An immediate response is crucial when managing a crisis

Article written by Marana Brand, Stone Consultant

It is unavoidable that at some point, your business will suffer a failure that disappoints customers. How your company reacts, explains, removes the pain, and takes accountability for its actions, signals how you think about customers and the collective heart of your organisation.

The rise of online and social media also means crises are now less predictable, can occur faster, and with a more drastic impact.

It is the critical hours after a crisis breaks that can significantly tarnish a company’s reputation in the eyes of its customers, suppliers, employees, stakeholders, media, and public at large, as well as its value. 

There are seven non-negotiables when it comes to managing a crisis successfully:

1. A crisis can strike any company anytime, anywhere. Advanced planning is the key to survival. A written plan should include specific actions that will be taken in the event of a crisis:

  • Identify where things could potentially go wrong and how you’d react to each.
  • Have the right tools and resources in place to identify when a potential crisis is brewing.
  • Have a system to very quickly identify what level of crisis you’re dealing with and who’s responsible for driving the response.
  • Have reporting processes in place so that you can keep the relevant people informed at all stages during a crisis.

As you develop your crisis management plan, seek advice from the experts. This include your leadership team, employees, customers, communications experts, investment bankers, exit planners, lawyers and financial managers.

It’s advisable to consider having a crisis management consultant handling potential crises. They have probably handled situations similar to yours before and can put that experience to work for you. A good consultant will also have good relationships with the media, government regulators and other role-players.

Lawyers may not be the best choice for leading a crisis management effort. That’s because they are hard-wired to avoid lawsuits. As such, they’re likely to shut down any communications efforts or tie them up with restrictions and legal language, when candor and clarity are called for.

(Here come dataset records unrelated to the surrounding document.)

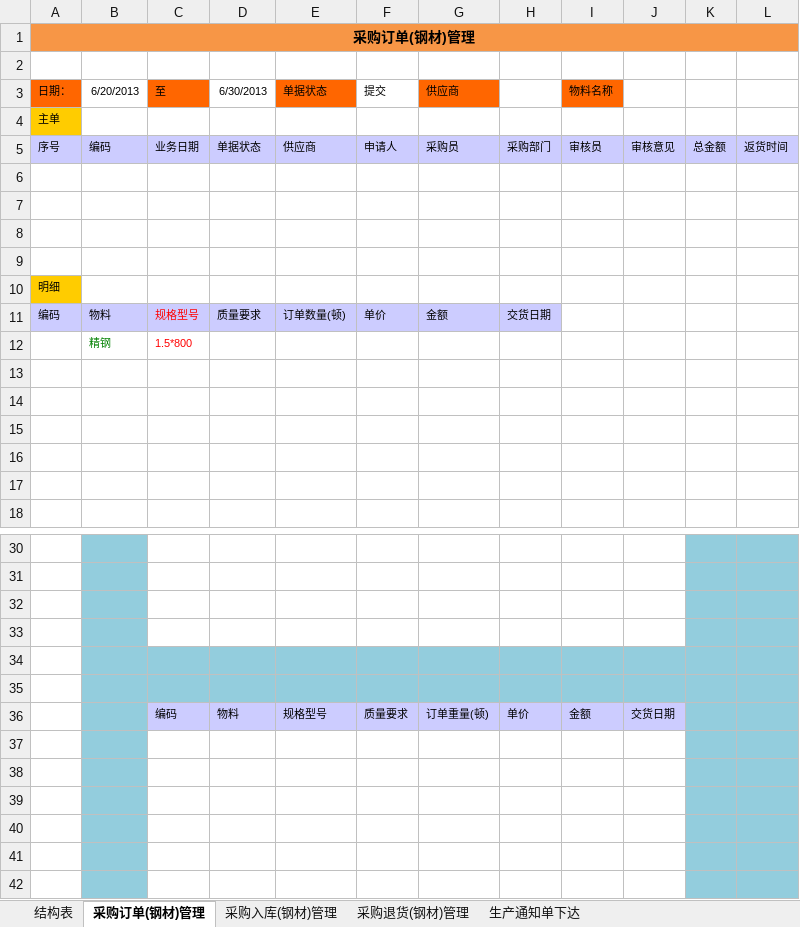
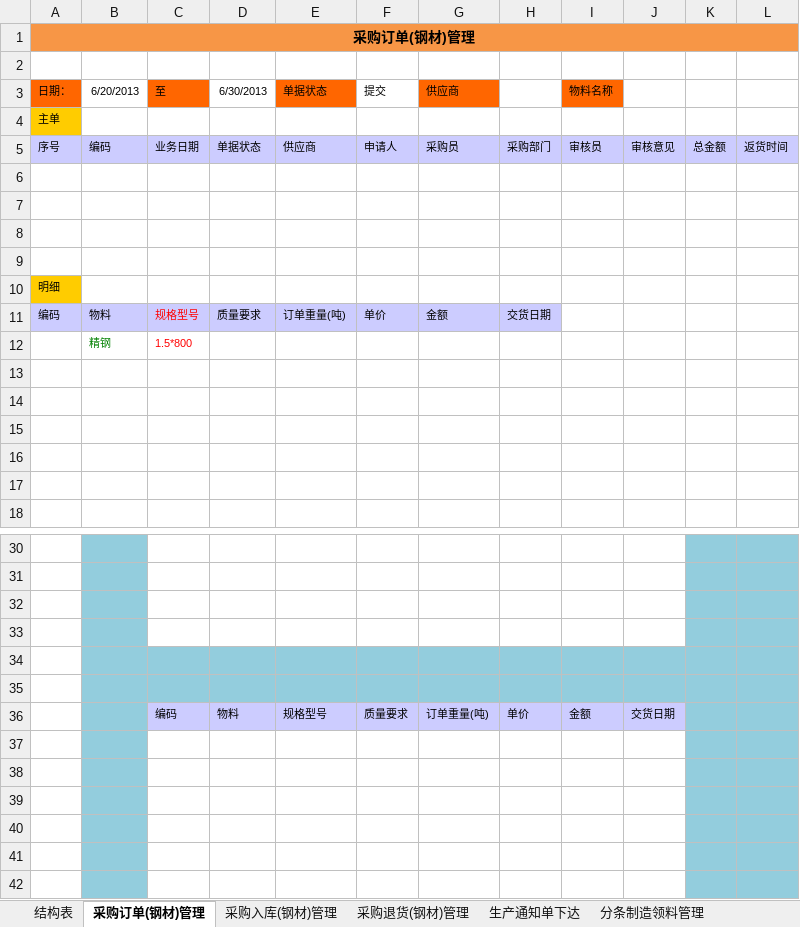
Before and after one commit to ZhangUranus/partner-fq, an Excel workbook: hot-deploy/partner/document/钢管厂一期软件开发需求/钢管厂一期需求分析.xlsx, sheet 采购订单(钢材)管理, drawn as a sheet; only a part is shown, gaps mark what is left out; values as stored, in another font and other column widths than the file's, no borders; charts and pictures not drawn; the diff names each change by its address in the sheet, - before the commit and + after, or states it on an @@ line.

```diff
--- a/hot-deploy/partner/document/钢管厂一期软件开发需求/钢管厂一期需求分析.xlsx (sheet 采购订单(钢材)管理)
+++ b/hot-deploy/partner/document/钢管厂一期软件开发需求/钢管厂一期需求分析.xlsx (sheet 采购订单(钢材)管理)
+sheet tab: 分条制造领料管理
-E11 (单据状态): 订单数量(顿)
+E11 (单据状态): 订单重量(吨)
-G36 (供应商): 订单重量(顿)
+G36 (供应商): 订单重量(吨)
```
Also changed, not shown: sheet 生产通知单下达, sheet 采购退货(钢材)管理, sheet 采购入库(钢材)管理, other sheet tabs, charts or pictures.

2. Identify a spokesperson. One of the simplest and most effective methods for defusing a crisis is for the company spokesperson to immediately express genuine concern and apologise for any disruptions, damage or loss of life.

It is never advisable to respond to questions with “no comment”. Even if it is something as simplistic as that you are still investigating the matter or gathering information, do not ignore all questions.

During a crisis, any news vacuum will be filled with rumours and speculation (usually negative), especially on social media. The key to an effective statement is, however, to provide only what you know to be factual, not to speculate or shade the truth.

3. Being as open and transparent as possible – through all communications channels – can help stop rumours and defuse a potential media frenzy.

4. Maintaining an informed workforce helps ensure that business continues to flow as smoothly as possible. It also minimises the internal rumour mill that may lead to employees posting false reports on social media.

5. Communicate with customers and suppliers. You do not want customers and suppliers to learn about your crisis through the media. Information on any crisis should come from you first.

6. It is better to over-communicate than to allow rumours to fill the void. Issue summary statements, updated action plans and new developments as early and as often as possible.

7. Social media is one of the most important channels of communication. Be sure to establish a social media team to monitor, post and react to social media activity throughout the crisis.

* Sources: This article was compiled using information from various websites including: inc.com, bizcommunity.com and bernsteincrisismanagement.com